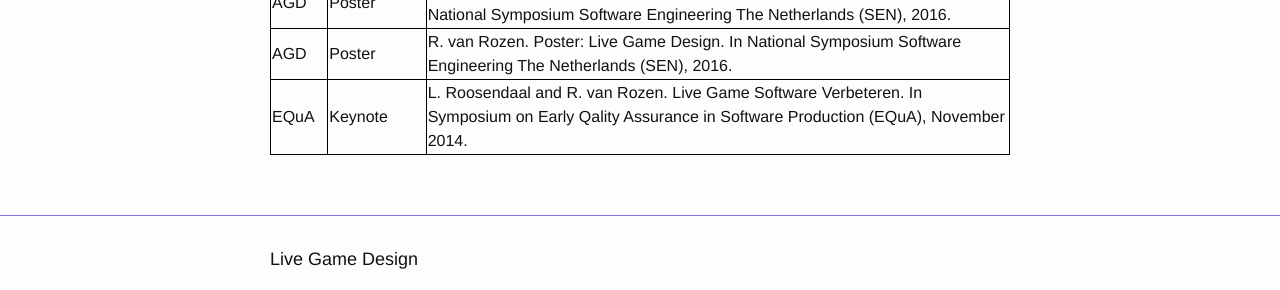
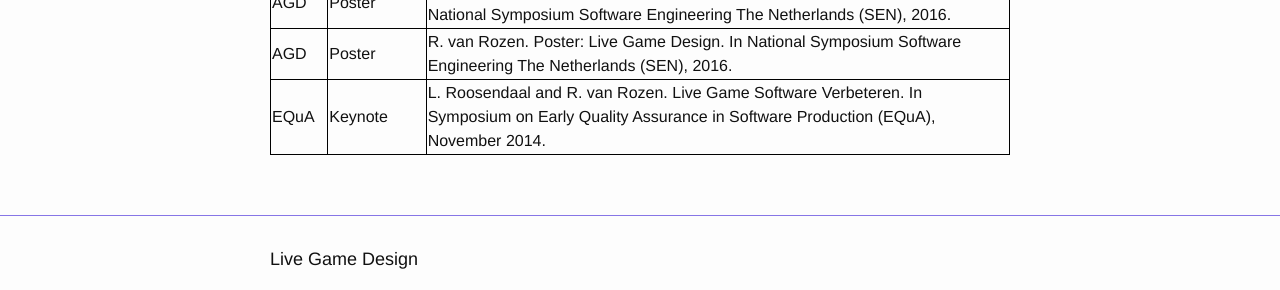
Before and after one commit to LiveGameDesign/LiveGameDesign.github.io, a Jekyll site: the page built from publications.md, in a window 1280 px wide. Shown: the part 1857-2147 px from the top of the page. Built offline with Jekyll 4.4.1, drawn with Linux system fonts in a browser that asks for light colours.

Commit message:
Fix typo

```diff
--- a/publications.md
+++ b/publications.md
@@ -63,4 +63,4 @@ Here we share other material, such as posters, presentation slides, workshop sli
 | AGD     | Presentation         | R. van Rozen, D. Karavolos, and S. Leijnen. Presentation: Tools for Adapting Game Mechanics and Mixed-Initiative Level Design. In Symposium on What’s Next for Procedural Content (WNFPCG), 2014. http://vrozen.github.io/wnfpcg2014/WNFPCG_slides_HvA.pptx. |
 | AGD    | Poster                | R. van Rozen and T. van der Storm. Poster: Live Domain- Specific Languages. In National Symposium Software Engineering The Netherlands (SEN), 2016.
 | AGD    | Poster                | R. van Rozen. Poster: Live Game Design. In National Symposium Software Engineering The Netherlands (SEN), 2016. |
-| EQuA    | Keynote              | L. Roosendaal and R. van Rozen. Live Game Software Verbeteren. In Symposium on Early Qality Assurance in Software Production (EQuA), November 2014. |
+| EQuA    | Keynote              | L. Roosendaal and R. van Rozen. Live Game Software Verbeteren. In Symposium on Early Quality Assurance in Software Production (EQuA), November 2014. |
```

Exercise details: In the records above, find each line with the string "Rozen" and list it.

Written answer:
 | AGD     | Presentation         | R. van Rozen, D. Karavolos, and S. Leijnen. Presentation: Tools for Adapting Game Mechanics and Mixed-Initiative Level Design. In Symposium on What’s Next for Procedural Content (WNFPCG), 2014. http://vrozen.github.io/wnfpcg2014/WNFPCG_slides_HvA.pptx. |
 | AGD    | Poster                | R. van Rozen and T. van der Storm. Poster: Live Domain- Specific Languages. In National Symposium Software Engineering The Netherlands (SEN), 2016.
 | AGD    | Poster                | R. van Rozen. Poster: Live Game Design. In National Symposium Software Engineering The Netherlands (SEN), 2016. |
-| EQuA    | Keynote              | L. Roosendaal and R. van Rozen. Live Game Software Verbeteren. In Symposium on Early Qality Assurance in Software Production (EQuA), November 2014. |
+| EQuA    | Keynote              | L. Roosendaal and R. van Rozen. Live Game Software Verbeteren. In Symposium on Early Quality Assurance in Software Production (EQuA), November 2014. |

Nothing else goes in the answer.